§ THE PROBLEM
Look through the material below. Copy each line that contains the string "Icons".

Start of RECORDED DATA

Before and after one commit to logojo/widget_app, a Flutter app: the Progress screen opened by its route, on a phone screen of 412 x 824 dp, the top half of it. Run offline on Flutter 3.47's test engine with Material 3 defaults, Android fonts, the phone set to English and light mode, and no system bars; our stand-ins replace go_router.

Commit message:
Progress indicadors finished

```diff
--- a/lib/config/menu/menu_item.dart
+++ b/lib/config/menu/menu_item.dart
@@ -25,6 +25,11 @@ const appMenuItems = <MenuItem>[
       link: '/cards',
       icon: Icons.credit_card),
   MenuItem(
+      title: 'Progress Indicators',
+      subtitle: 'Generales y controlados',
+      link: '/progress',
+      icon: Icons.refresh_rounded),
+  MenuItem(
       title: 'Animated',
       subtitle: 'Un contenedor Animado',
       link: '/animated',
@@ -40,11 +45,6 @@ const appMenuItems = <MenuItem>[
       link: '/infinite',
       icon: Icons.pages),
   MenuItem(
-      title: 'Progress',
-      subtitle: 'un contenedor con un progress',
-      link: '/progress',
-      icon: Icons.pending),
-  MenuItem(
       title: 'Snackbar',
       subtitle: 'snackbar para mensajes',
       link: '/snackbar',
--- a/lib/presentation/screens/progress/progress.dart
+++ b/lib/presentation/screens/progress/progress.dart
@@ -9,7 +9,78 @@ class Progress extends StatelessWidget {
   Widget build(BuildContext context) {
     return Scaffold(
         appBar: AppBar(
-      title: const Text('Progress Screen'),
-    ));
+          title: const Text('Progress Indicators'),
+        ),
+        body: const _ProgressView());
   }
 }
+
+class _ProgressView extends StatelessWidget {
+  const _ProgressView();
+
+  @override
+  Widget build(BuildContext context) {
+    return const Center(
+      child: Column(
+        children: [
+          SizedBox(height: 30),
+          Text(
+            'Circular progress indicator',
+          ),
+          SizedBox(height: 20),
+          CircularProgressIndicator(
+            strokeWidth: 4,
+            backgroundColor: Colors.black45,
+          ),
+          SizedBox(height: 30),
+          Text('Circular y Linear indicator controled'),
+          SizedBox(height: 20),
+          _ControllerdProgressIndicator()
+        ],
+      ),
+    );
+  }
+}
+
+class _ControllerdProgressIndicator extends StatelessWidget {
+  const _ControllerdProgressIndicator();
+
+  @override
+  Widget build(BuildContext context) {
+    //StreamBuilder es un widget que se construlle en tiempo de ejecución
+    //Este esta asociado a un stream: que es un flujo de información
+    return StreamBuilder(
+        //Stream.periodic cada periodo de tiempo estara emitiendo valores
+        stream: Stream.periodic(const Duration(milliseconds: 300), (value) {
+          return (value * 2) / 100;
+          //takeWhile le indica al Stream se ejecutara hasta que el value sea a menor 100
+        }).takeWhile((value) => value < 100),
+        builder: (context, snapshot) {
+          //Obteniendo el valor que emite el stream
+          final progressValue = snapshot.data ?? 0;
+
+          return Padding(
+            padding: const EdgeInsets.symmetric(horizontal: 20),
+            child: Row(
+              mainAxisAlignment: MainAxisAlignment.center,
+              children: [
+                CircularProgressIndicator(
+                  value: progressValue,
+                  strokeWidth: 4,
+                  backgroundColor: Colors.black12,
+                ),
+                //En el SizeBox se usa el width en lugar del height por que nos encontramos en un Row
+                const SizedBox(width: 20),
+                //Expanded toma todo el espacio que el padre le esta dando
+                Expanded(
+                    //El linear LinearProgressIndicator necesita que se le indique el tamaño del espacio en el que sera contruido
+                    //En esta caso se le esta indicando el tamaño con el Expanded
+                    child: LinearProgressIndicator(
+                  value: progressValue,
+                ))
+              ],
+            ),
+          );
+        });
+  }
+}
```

End of RECORDED DATA

§ SOLUTION TO THE EXERCISE
       icon: Icons.credit_card),
+      icon: Icons.refresh_rounded),
       icon: Icons.pages),
-      icon: Icons.pending),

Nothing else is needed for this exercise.